The second problem – no JTAG debugging support. Unfortunately, I didn’t manage to make JTAG for esp32 work properly. Developers of “Sloeber IDE” did a greate job to create a fully functional IDE for Arduino platforms, but for some reasons, my j-Link doesn’t work with esp32’s OCD server from Espressif properly. When there is no proper documentation for the chip a proper debugger becomes a crucially important part of a successful development. But it’s not the case for esp32 (at least now, I hope in future it will be better).
The third problem – analog frontend of a high-speed oscilloscope is not a simple thing. Yes, my knowledge in analog electronics is relatively limited and it took me a while before I realized that I have underestimated the complexity of this part of the project. My goal was to create a very simple and cheap hardware that could be easily assembled by an amateur, but it seems to be not possible. Without shielding, bus drivers, operational amplifiers and other parts of a proper analog frontend it simply doesn’t work with proper quality. And when you put all of this in the project it becomes neither simple nor cheap.
So to summarize:
- My initial goals for the project (40Msps, low-cost and simple schematic) are not reachable with esp32 and selected hardware architecture. I think that 20Msps is a too slow speed.
- The development effort for esp32 is unacceptably high due to bad documentation and absence of proper debugging tools. But this statement is true only when you are doing something unusual. With typical tasks like web server hosting and wifi communication esp32 works well.

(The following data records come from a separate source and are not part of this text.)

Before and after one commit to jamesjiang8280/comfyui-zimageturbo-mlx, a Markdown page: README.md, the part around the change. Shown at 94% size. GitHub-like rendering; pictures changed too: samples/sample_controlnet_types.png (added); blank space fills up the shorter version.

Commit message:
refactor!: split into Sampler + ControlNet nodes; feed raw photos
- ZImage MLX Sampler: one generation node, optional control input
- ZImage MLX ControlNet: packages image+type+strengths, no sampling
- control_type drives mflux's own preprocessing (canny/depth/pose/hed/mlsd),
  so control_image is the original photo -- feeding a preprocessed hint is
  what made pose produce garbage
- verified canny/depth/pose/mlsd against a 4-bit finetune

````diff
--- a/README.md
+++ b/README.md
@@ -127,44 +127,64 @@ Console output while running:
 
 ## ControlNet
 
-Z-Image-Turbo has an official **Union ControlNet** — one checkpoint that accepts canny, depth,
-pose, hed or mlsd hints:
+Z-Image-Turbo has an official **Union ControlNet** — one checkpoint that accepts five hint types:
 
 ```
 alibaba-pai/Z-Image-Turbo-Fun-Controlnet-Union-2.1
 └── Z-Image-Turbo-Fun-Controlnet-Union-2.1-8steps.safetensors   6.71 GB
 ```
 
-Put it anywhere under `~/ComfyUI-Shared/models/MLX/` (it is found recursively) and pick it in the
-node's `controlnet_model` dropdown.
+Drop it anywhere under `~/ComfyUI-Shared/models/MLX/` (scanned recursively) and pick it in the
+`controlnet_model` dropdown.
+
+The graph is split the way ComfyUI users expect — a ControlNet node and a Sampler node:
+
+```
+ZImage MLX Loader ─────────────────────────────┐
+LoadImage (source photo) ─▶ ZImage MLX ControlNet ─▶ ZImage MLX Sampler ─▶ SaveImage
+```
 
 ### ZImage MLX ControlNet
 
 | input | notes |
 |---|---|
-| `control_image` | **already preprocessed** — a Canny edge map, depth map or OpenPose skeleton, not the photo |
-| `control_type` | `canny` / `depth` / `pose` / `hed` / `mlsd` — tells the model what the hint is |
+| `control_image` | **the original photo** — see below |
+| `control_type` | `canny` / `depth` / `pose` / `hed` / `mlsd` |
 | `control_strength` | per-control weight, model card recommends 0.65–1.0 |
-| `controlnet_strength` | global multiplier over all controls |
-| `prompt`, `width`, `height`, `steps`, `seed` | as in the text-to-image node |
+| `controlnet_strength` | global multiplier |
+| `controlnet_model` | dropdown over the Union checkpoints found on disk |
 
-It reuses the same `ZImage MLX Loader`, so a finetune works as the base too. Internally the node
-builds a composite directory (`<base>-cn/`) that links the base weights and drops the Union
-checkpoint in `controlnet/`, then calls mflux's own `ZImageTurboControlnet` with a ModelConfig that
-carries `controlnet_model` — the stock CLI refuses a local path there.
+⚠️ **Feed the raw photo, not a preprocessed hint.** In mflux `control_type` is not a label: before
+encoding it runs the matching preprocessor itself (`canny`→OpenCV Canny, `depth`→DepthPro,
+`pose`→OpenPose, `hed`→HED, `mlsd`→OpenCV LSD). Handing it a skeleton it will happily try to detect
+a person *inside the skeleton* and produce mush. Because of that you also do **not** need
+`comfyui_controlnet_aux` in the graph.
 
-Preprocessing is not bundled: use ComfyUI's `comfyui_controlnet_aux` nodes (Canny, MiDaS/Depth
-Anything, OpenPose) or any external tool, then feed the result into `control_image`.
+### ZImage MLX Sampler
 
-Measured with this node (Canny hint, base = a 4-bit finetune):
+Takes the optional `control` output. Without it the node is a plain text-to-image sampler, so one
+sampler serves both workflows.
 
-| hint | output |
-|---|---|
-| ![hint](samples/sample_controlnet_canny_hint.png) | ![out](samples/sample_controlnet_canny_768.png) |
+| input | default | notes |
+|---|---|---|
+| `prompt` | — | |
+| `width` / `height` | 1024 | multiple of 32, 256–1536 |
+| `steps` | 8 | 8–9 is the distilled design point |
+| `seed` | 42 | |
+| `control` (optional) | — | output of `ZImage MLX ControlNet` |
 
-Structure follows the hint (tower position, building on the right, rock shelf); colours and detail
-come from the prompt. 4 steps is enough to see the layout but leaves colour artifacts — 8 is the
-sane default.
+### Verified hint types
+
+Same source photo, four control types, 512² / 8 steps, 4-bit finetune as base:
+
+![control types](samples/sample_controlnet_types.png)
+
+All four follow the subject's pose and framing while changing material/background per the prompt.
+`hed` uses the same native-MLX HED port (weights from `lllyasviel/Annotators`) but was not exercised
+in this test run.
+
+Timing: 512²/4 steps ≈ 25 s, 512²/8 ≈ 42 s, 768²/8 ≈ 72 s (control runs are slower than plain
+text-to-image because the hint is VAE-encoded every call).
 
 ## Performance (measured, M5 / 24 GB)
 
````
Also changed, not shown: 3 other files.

Due to some software mistakes, the signal doesn’t look really good, but I found the problem and now waiting for PCB to improve also hardware quality. Hopefully, on the next video, we will see a beautiful picture with all features of a good oscilloscope (various trigger settings and low noise). Stay tuned!